The legislation was intended to stop the interstate trafficking of women. Though federal criminal statutes were rare in 1910, and seen as an attack on state police powers, the legislation encountered little opposition. The act made it a felony to transport knowingly any woman or girl in interstate commerce or foreign commerce for prostitution, debauchery, or any other immoral purpose. It also made it a felony to coerce a woman or a girl into such immoral acts. President william h. taft signed the bill in June 1910.
The U.S. Supreme Court upheld the constitutionality of the Mann Act in Hoke v. United States, 227 U.S. 308, 33 S. Ct. 281, 57 L. Ed. 523 (1913). The Court broadened the scope of the act in Caminetti v. United States, 242 U.S. 470, 37 S. Ct. 192, 61 L. Ed. 442 (1917), when it ruled that the act applied to noncommercial acts of immorality. In Caminetti the Court seized on the phrase "any other immoral purpose," concluding that Congress intended to prevent the use of interstate commerce to promote sexual immorality. This interpretation radically changed the scope of the act.
The Mann Act was used by the Federal Bureau of Investigation to curtail commercialized vice. It was also often used to prosecute prominent persons who did not conform to conventional morality. Jack Johnson, a heavyweight boxing champion, was charged with and convicted of a Mann Act violation in 1912, for taking his mistress across state lines. Over the years, similar charges were leveled against the architect Frank Lloyd Wright, the actor Charlie Chaplin, and the rock and roll singer Chuck Berry. Of these three, only Berry was convicted of a Mann Act violation.

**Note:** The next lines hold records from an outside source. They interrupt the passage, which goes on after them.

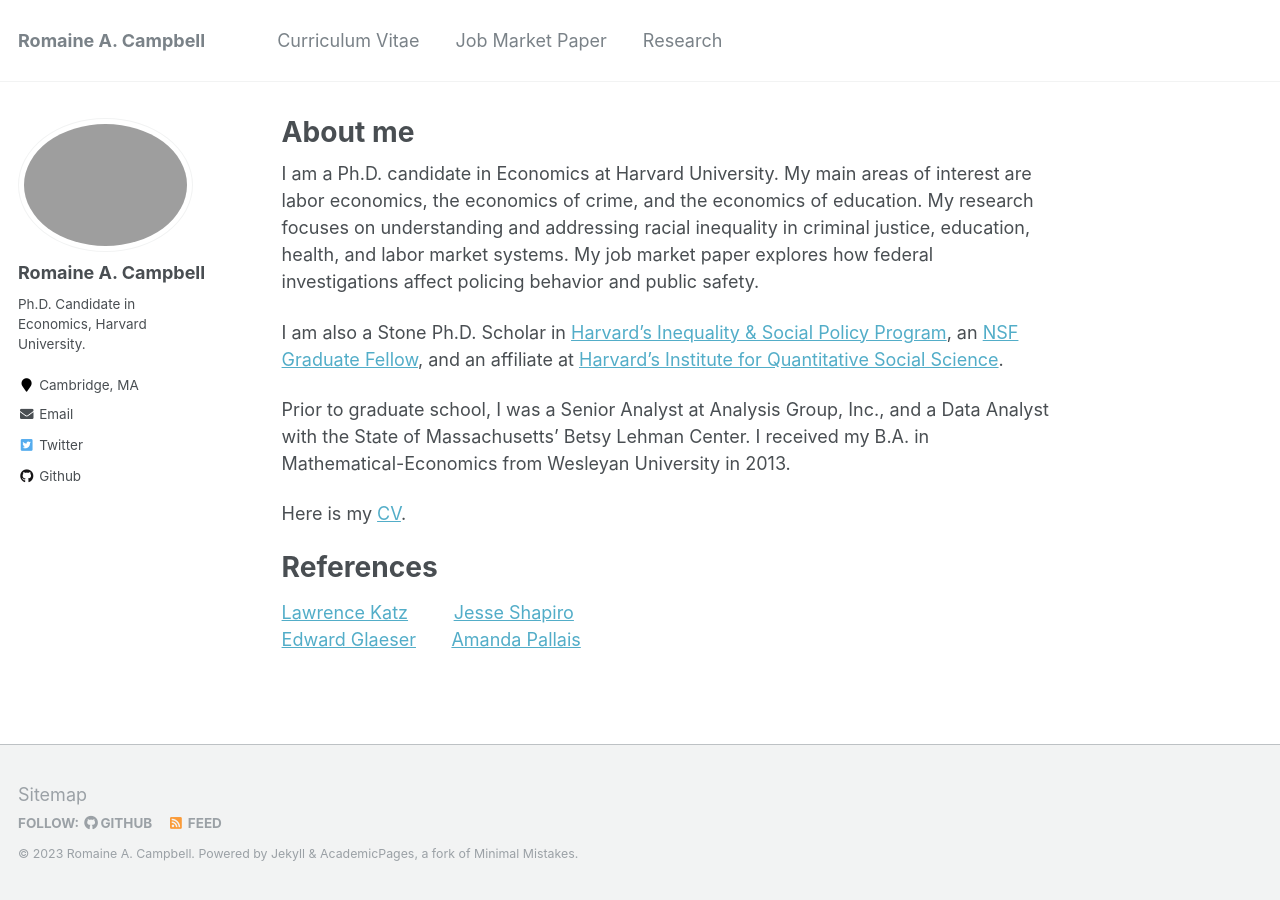
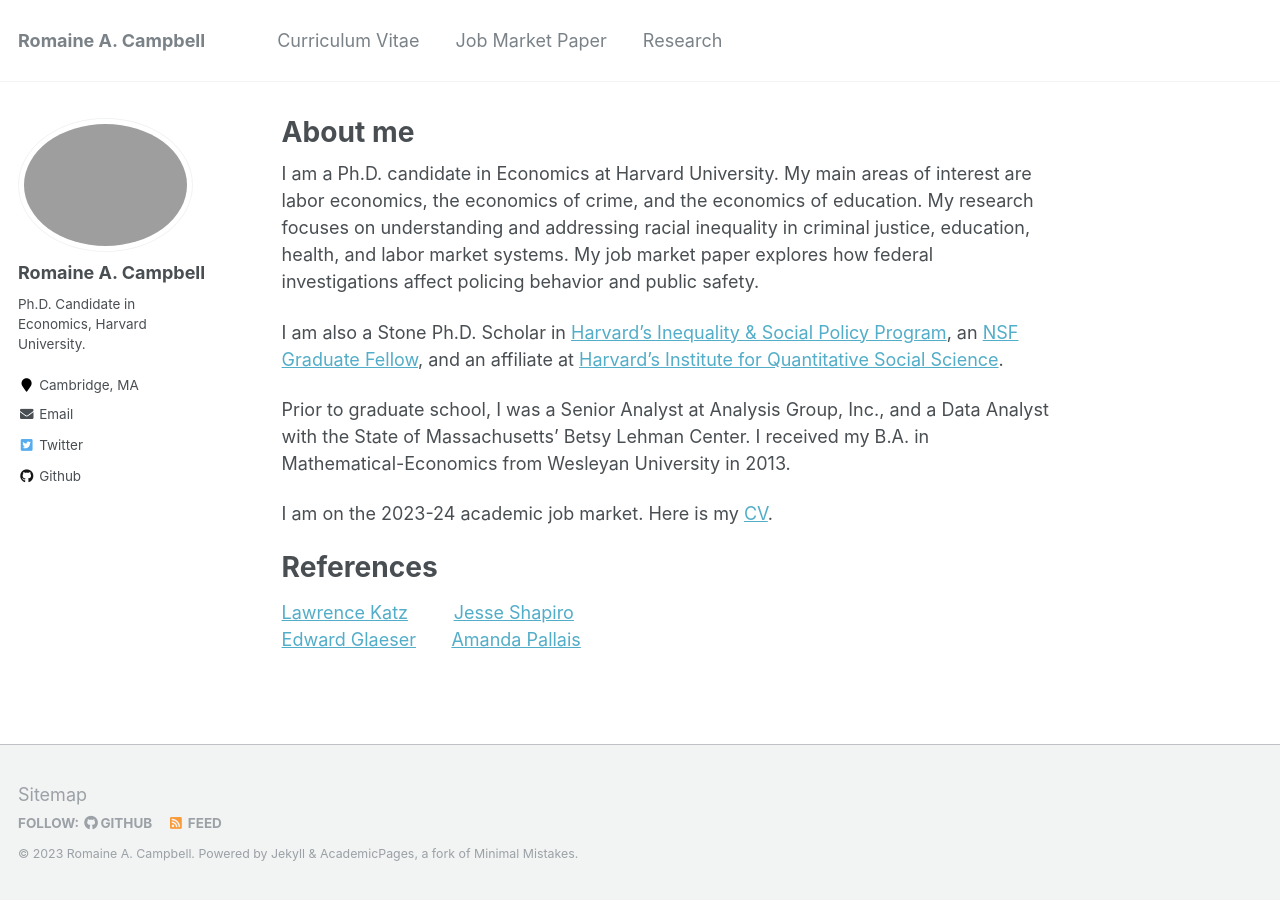
Before and after one commit to romainecampbell/romainecampbell.github.io, a Jekyll site: the page built from _pages/about.md, in a window 1280 px wide. Built offline with Jekyll 4.4.1, drawn with Linux system fonts in a browser that asks for light colours.

Commit message:
Update about.md

```diff
--- a/_pages/about.md
+++ b/_pages/about.md
@@ -14,7 +14,7 @@ I am also a Stone Ph.D. Scholar in [Harvard’s Inequality & Social Policy Progr
 
 Prior to graduate school, I was a Senior Analyst at Analysis Group, Inc., and a Data Analyst with the State of Massachusetts' Betsy Lehman Center. I received my B.A. in Mathematical-Economics from Wesleyan University in 2013.
 
-Here is my [CV](https://romainecampbell.github.io/files/CampbellRomaine_CV.pdf).
+I am on the 2023-24 academic job market. Here is my [CV](https://romainecampbell.github.io/files/CampbellRomaine_CV.pdf).
 
 References
 ======
```
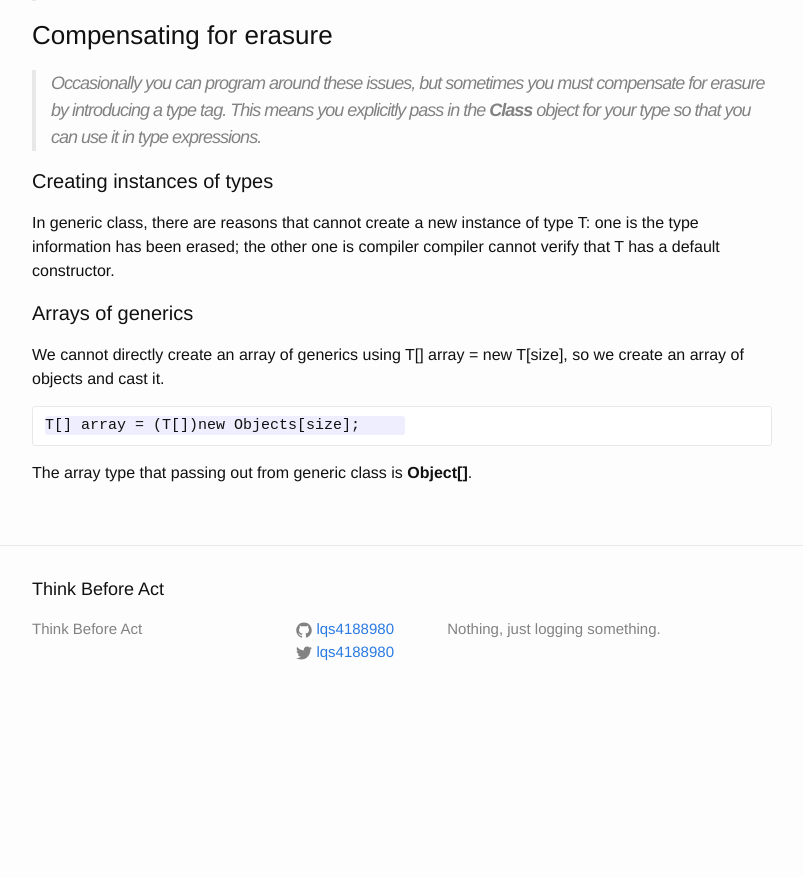
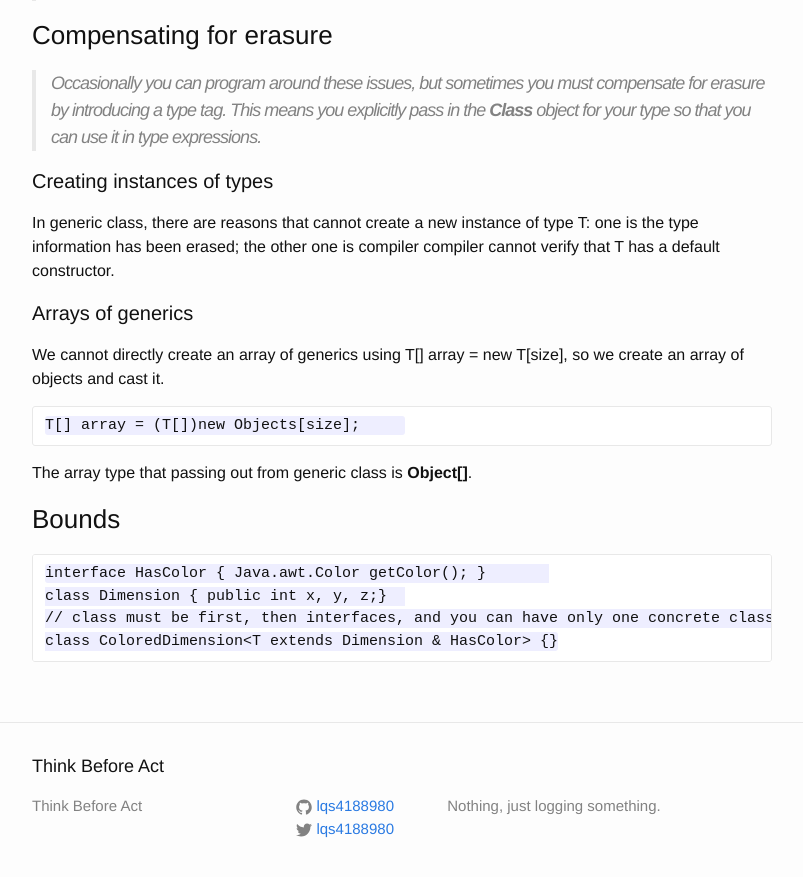
Before and after one commit to lqs4188980/lqs4188980.github.io, a Jekyll site: the page built from _posts/2015-01-16-thinking-in-java-reading-notes.markdown, in a window 1280 px wide and 900 px high, scrolled down 35719 px. Shown: the top 877 px of the window, without its empty margins (238-1041 px from the left). Built offline with Jekyll 4.4.1, drawn with Linux system fonts in a browser that asks for light colours; before the commit the page ends 36442 px from its top, so only the background shows below that.

Commit message:
Update Post

```diff
--- a/_posts/2015-01-11-leetcode-summary.markdown
+++ b/_posts/2015-01-11-leetcode-summary.markdown
@@ -304,6 +304,12 @@ Merge Two Sorted Lists
 
 + Abstraction: Merge step in MergeSort
 
+Repeated DNA Sequences
+
++ Abstraction: Search, caching, hash.
++ Basically, we should count how many appearance for each substring at length 10 in the whole string. However, we will count many strings again and again, so we need a set to store all the substring that has been searched. Then, what we care about is the substring that appear more than once, so we do not need to count how many appearance for each substring, we use another set to store all the substrings that appear twice. If it in the set that appear once but not in the set that appear twice, then add it to the result.
+	We need utilize hash to compress substring into an integer. For DNA sequences, there are four units: A,C,G,T, which can fit into 00, 01, 10, 11. So we shift left an integer and do OR operation with the corresponding value of the unit, then we can get a hash value for a substring of length 10.
+
 
 <hr />
 
--- a/_posts/2015-01-16-thinking-in-java-reading-notes.markdown
+++ b/_posts/2015-01-16-thinking-in-java-reading-notes.markdown
@@ -1286,3 +1286,10 @@ We cannot directly create an array of generics using T[] array = new T[size], so
 	T[] array = (T[])new Objects[size];
 
 The array type that passing out from generic class is **Object[]**.
+
+### Bounds
+
+	interface HasColor { Java.awt.Color getColor(); }
+	class Dimension { public int x, y, z;}
+	// class must be first, then interfaces, and you can have only one concrete class but multiple interfaces
+	class ColoredDimension<T extends Dimension & HasColor> {}
```
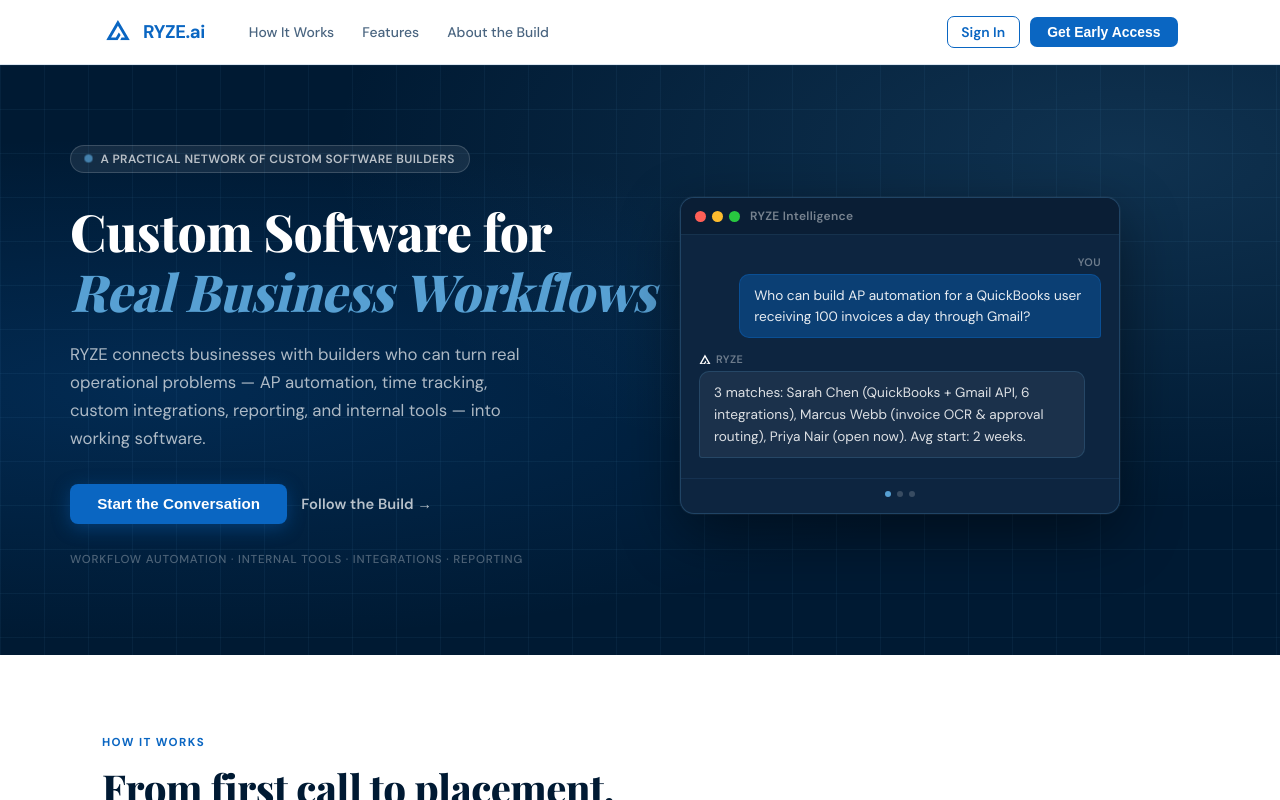
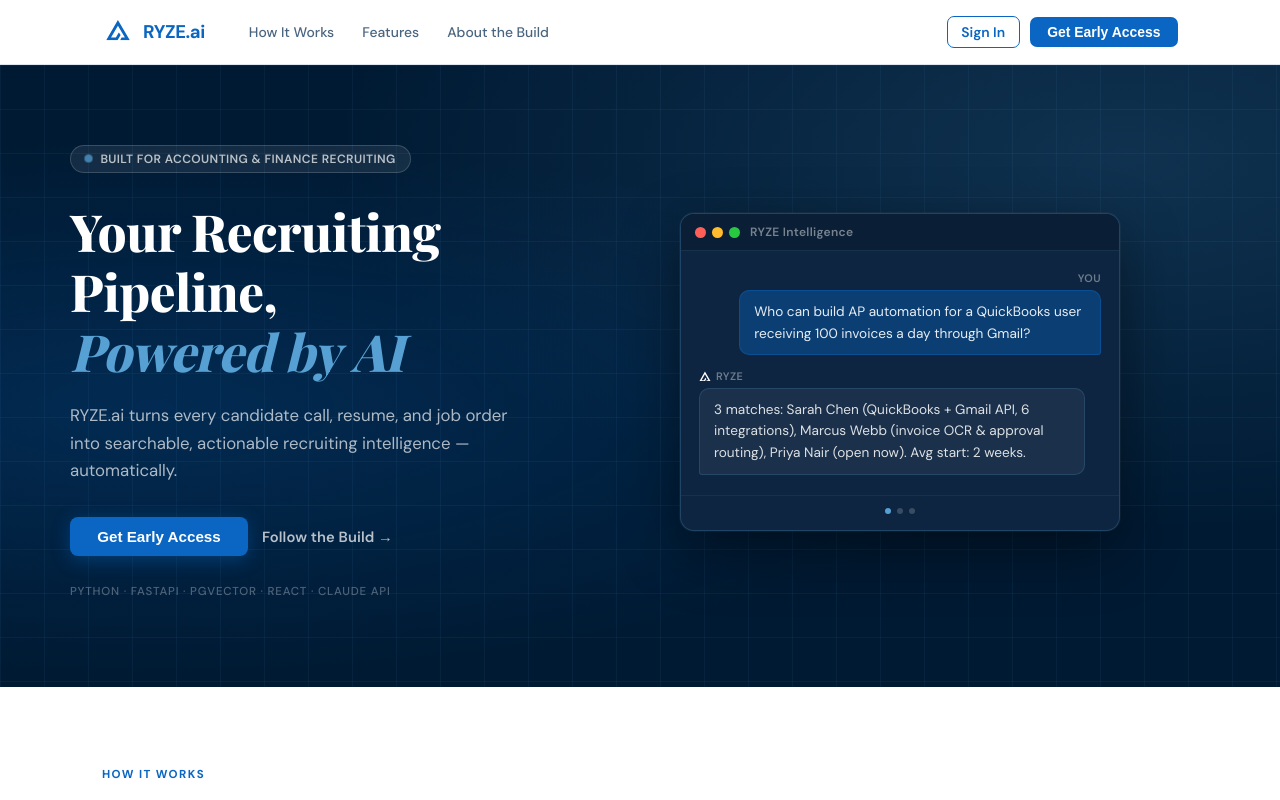
Before and after one commit to djahern-max/ryzerecruiting_frontend, a React (Vite) app: page / in a window 1280 px wide. Built offline with nearby package versions, Linux system fonts and the light colour scheme; a web font is replaced by a local one.

Commit message:
reverted landing page back to recruiter messsaging

```diff
--- a/src/pages/Landing.jsx
+++ b/src/pages/Landing.jsx
@@ -294,20 +294,16 @@ export default function Landing() {
           <div className={styles.heroContent}>
             <div className={styles.heroBadge}>
               <span className={styles.heroPulse} />
-              A practical network of custom software builders
+              Built for Accounting &amp; Finance Recruiting
             </div>
-
             <h1 className={styles.heroH1}>
-              Custom Software for{" "}
-              <em className={styles.heroEm}>Real&nbsp;Business&nbsp;Workflows</em>
+              Your Recruiting Pipeline,{" "}
+              <em className={styles.heroEm}>Powered&nbsp;by&nbsp;AI</em>
             </h1>
-
             <p className={styles.heroSub}>
-              RYZE connects businesses with builders who can turn real operational
-              problems — AP automation, time tracking, custom integrations, reporting,
-              and internal tools — into working software.
+              RYZE.ai turns every candidate call, resume, and job order into
+              searchable, actionable recruiting intelligence — automatically.
             </p>
-
             <div className={styles.heroCtas}>
               <button
                 className={styles.heroCtaPrimary}
@@ -315,16 +311,14 @@ export default function Landing() {
                   waitlistRef.current?.scrollIntoView({ behavior: "smooth" })
                 }
               >
-                Start the Conversation
+                Get Early Access
               </button>
-
               <a href="/about" className={styles.heroCtaSecondary}>
                 Follow the Build →
               </a>
             </div>
-
             <p className={styles.heroStack}>
-              Workflow Automation · Internal Tools · Integrations · Reporting
+              Python · FastAPI · pgvector · React · Claude API
             </p>
           </div>
 
```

Congress amended the act in 1978 to attack the problem of child Pornography. The amendments made the act's provisions regarding this issue gender neutral, so that both boys and girls who were sexually exploited were now protected (Pub. L. No. 95-225, 92 Stat. 8–9). In 1986 the law was further amended. The new amendments made the entire act gender neutral as to victims of sexual exploitation. More important, all references to debauchery and any other immoral purpose were replaced by the phrase "any sexual activity for which any person can be charged with a criminal offense" (Pub. L. No. 99-628, 100 Stat. 3511–3512.) This change took the federal government out of the business of defining immoral. Because most states have repealed criminal laws against fornication and Adultery, noncommercial, consensual sexual activity no longer is subject to prosecution.
Grittner, Frederick K. 1990. White Slavery: Myth, Ideology, and American Law. New York: Garland.
Langum, David J. 1994. Crossing over the Line: Legislating Morality and the Mann Act. Chicago: Univ. of Chicago Press.
n. a federal statute making it a crime to transport a woman across state lines for "immoral" purposes. The Mann Act was intended to prevent the movement of prostitutes from one state to another or in and out of the country in the so-called "white slave" trade. However, it also applies to a male taking his under-age girlfriend to a love-nest in a neighboring state, or a female transporting an underage boy across the state line for such purposes. Maximum term is five years in a federal prison.